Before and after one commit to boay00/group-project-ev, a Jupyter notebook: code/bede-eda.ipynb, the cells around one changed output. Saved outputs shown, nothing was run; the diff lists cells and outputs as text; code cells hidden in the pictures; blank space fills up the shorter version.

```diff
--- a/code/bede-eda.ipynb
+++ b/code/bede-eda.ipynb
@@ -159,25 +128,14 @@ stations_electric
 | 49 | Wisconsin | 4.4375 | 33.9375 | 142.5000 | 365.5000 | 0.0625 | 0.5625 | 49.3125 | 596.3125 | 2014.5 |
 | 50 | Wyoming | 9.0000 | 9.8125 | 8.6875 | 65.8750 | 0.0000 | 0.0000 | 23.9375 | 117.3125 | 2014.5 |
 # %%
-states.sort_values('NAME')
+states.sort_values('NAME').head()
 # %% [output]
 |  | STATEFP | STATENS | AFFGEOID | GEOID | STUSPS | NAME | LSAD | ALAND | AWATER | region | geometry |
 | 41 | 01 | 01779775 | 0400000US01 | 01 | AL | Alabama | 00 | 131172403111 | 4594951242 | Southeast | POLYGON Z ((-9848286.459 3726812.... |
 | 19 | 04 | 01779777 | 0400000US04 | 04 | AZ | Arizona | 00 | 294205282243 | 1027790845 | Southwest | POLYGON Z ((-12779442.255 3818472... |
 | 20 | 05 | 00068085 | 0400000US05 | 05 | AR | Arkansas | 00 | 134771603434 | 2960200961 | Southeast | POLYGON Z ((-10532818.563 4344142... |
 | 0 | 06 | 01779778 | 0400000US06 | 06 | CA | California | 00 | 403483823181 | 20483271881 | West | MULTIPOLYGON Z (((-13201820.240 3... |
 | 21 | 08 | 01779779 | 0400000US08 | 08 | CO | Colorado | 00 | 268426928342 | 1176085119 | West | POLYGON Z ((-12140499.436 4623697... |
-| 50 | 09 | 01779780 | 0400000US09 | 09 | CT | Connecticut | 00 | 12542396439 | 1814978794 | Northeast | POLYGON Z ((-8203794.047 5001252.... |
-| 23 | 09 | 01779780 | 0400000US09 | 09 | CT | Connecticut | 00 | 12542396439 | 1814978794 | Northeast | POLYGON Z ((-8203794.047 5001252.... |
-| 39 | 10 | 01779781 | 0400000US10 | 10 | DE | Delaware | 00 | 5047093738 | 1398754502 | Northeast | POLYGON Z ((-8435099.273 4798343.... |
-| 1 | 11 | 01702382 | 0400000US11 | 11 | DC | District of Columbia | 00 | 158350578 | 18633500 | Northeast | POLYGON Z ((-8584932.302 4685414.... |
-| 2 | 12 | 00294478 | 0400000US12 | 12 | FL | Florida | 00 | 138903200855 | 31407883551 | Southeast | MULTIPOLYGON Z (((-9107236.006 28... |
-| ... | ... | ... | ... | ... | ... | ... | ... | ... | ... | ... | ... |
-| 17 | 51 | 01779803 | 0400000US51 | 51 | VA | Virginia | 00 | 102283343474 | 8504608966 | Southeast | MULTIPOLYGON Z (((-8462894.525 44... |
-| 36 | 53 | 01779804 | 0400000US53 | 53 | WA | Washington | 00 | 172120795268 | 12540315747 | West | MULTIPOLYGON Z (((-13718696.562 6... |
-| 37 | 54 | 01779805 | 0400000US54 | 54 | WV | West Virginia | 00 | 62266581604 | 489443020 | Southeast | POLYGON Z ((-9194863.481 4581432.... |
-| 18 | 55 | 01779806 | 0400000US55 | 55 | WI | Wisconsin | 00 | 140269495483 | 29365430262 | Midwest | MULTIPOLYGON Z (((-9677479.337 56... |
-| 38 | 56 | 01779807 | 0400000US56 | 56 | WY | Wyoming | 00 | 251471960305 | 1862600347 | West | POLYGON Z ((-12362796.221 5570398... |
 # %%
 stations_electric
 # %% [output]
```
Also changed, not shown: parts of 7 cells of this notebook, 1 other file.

########

* Aim of the task
Every line above that carries the string "NAME" should be copied.

* Output of the exercise
-states.sort_values('NAME')
+states.sort_values('NAME').head()
 |  | STATEFP | STATENS | AFFGEOID | GEOID | STUSPS | NAME | LSAD | ALAND | AWATER | region | geometry |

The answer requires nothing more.